- _Your objective_
Each record must be returned exactly, apart from the pictures, which stay out.
[[ Given data, beginning ]]
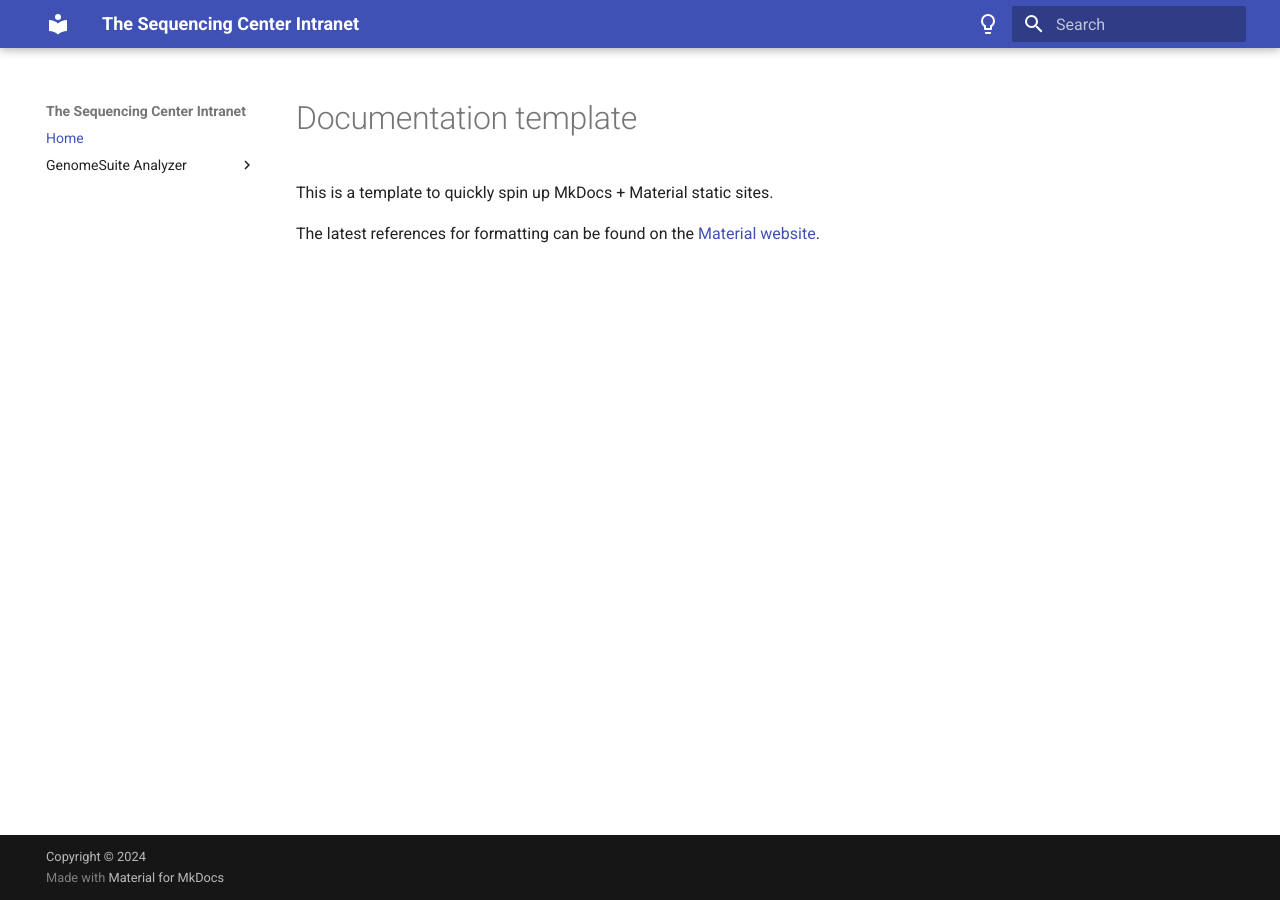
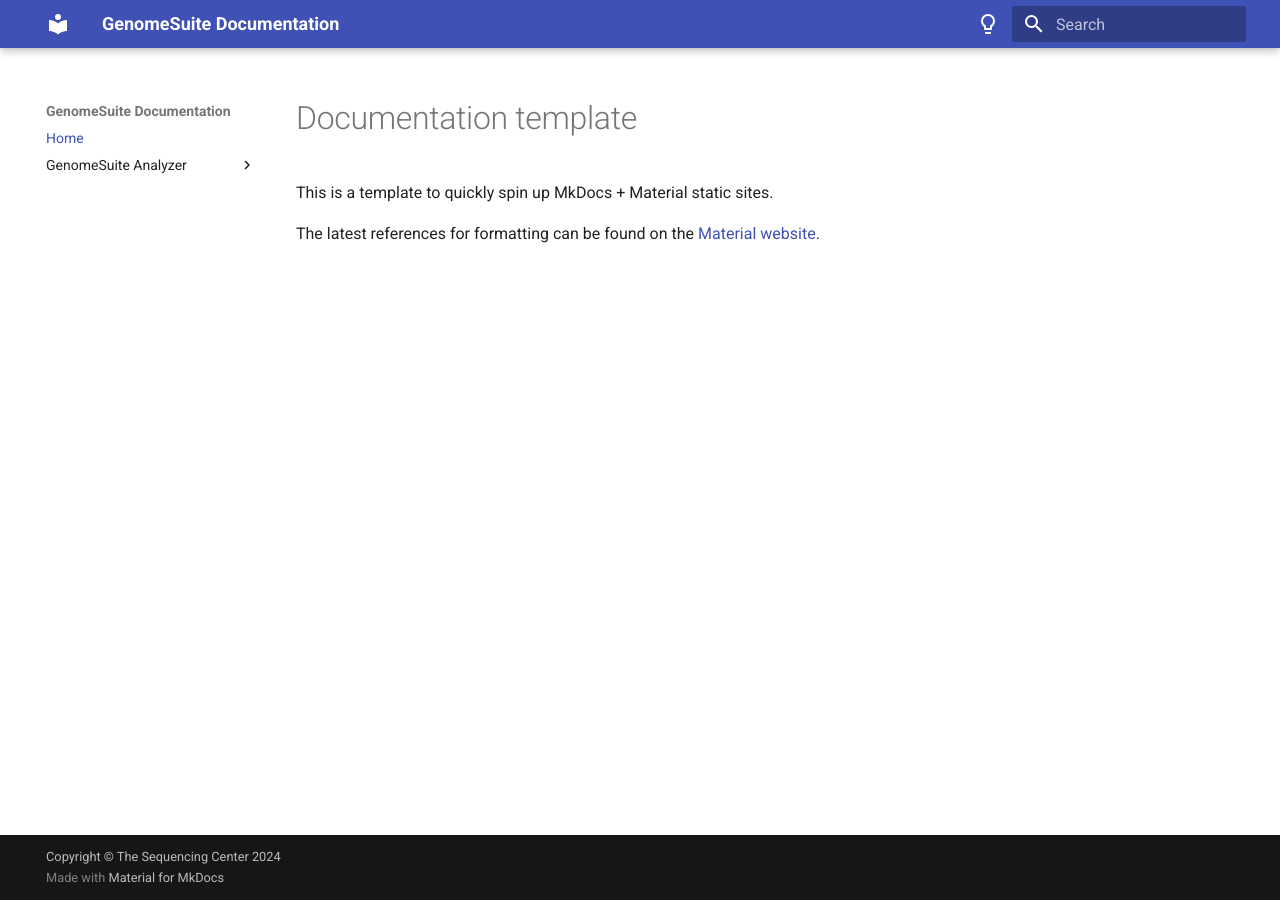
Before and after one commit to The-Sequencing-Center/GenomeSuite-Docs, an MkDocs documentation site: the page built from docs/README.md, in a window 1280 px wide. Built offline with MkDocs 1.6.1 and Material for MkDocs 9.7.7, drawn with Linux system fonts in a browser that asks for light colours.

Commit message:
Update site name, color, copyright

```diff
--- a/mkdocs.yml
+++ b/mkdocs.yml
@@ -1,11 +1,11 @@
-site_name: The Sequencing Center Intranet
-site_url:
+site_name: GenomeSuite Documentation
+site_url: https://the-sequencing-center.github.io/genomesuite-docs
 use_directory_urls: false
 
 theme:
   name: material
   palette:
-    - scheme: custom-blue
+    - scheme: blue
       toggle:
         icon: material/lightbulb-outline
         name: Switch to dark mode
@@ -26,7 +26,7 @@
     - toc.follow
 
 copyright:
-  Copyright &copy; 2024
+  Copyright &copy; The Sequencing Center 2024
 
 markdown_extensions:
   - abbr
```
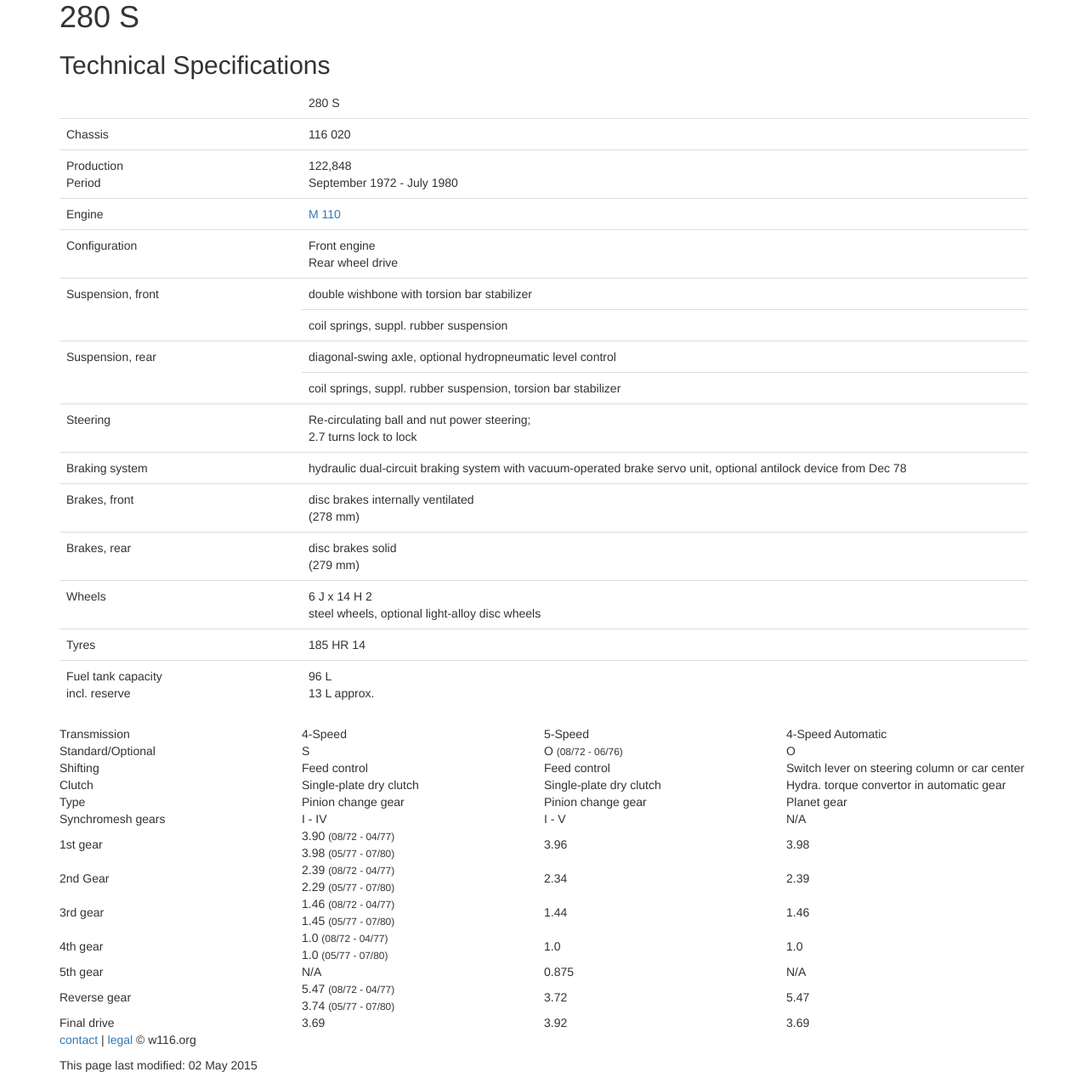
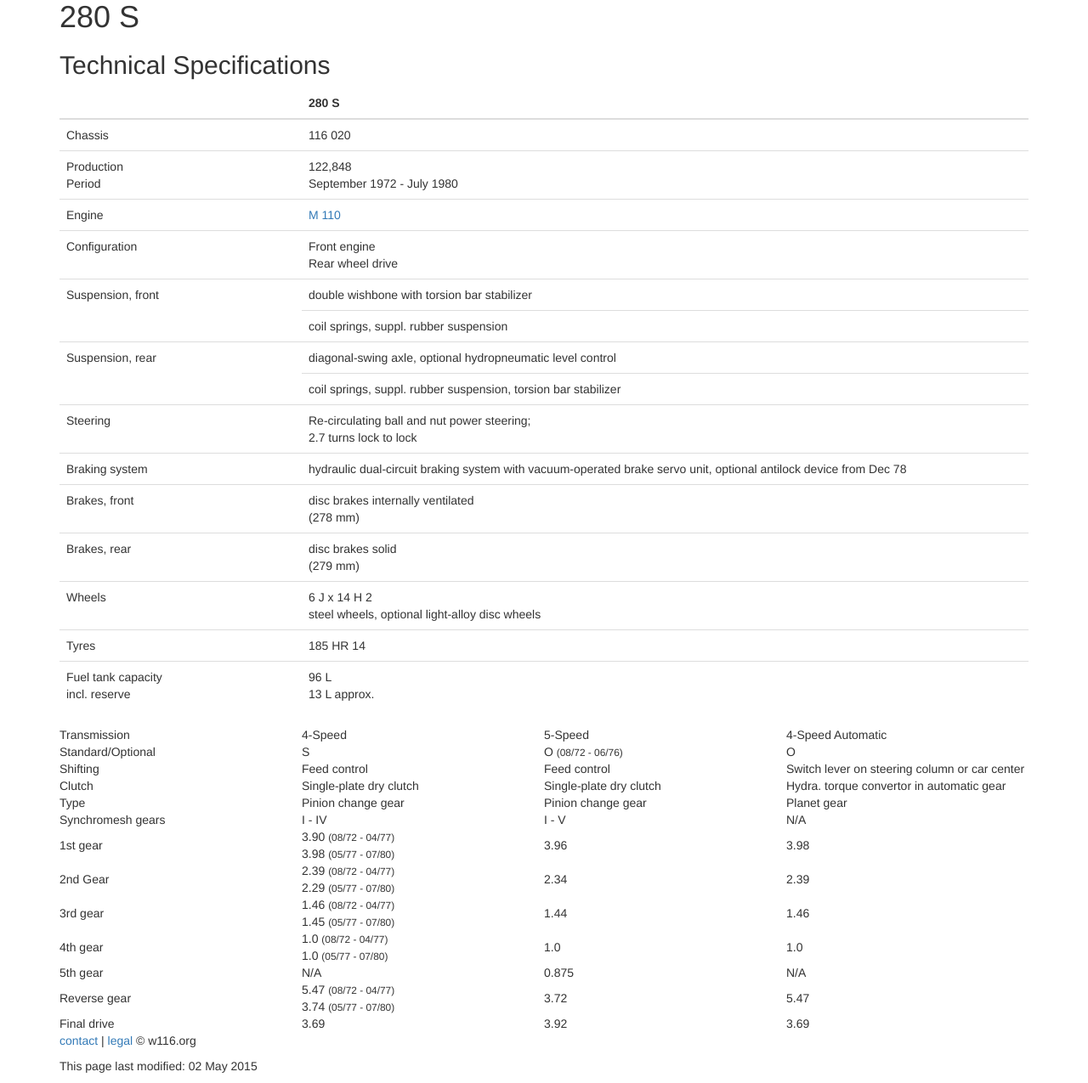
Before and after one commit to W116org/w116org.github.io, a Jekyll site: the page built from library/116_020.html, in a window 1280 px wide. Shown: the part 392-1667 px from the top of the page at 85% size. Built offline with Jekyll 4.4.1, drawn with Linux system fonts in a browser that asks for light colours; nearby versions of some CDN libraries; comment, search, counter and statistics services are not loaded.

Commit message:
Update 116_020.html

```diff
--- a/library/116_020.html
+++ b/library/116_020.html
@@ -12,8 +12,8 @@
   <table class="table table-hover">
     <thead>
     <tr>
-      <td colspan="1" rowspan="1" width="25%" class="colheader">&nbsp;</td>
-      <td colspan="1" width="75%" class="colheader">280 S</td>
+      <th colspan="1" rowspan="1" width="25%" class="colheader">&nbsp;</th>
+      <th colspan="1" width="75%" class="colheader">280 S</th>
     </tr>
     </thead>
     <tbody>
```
[[ Given data, end ]]
- _Task result_
Before and after one commit to The-Sequencing-Center/GenomeSuite-Docs, an MkDocs documentation site: the page built from docs/README.md, in a window 1280 px wide. Built offline with MkDocs 1.6.1 and Material for MkDocs 9.7.7, drawn with Linux system fonts in a browser that asks for light colours.

Commit message:
Update site name, color, copyright

```diff
--- a/mkdocs.yml
+++ b/mkdocs.yml
@@ -1,11 +1,11 @@
-site_name: The Sequencing Center Intranet
-site_url:
+site_name: GenomeSuite Documentation
+site_url: https://the-sequencing-center.github.io/genomesuite-docs
 use_directory_urls: false
 
 theme:
   name: material
   palette:
-    - scheme: custom-blue
+    - scheme: blue
       toggle:
         icon: material/lightbulb-outline
         name: Switch to dark mode
@@ -26,7 +26,7 @@
     - toc.follow
 
 copyright:
-  Copyright &copy; 2024
+  Copyright &copy; The Sequencing Center 2024
 
 markdown_extensions:
   - abbr
```
Before and after one commit to W116org/w116org.github.io, a Jekyll site: the page built from library/116_020.html, in a window 1280 px wide. Shown: the part 392-1667 px from the top of the page at 85% size. Built offline with Jekyll 4.4.1, drawn with Linux system fonts in a browser that asks for light colours; nearby versions of some CDN libraries; comment, search, counter and statistics services are not loaded.

Commit message:
Update 116_020.html

```diff
--- a/library/116_020.html
+++ b/library/116_020.html
@@ -12,8 +12,8 @@
   <table class="table table-hover">
     <thead>
     <tr>
-      <td colspan="1" rowspan="1" width="25%" class="colheader">&nbsp;</td>
-      <td colspan="1" width="75%" class="colheader">280 S</td>
+      <th colspan="1" rowspan="1" width="25%" class="colheader">&nbsp;</th>
+      <th colspan="1" width="75%" class="colheader">280 S</th>
     </tr>
     </thead>
     <tbody>
```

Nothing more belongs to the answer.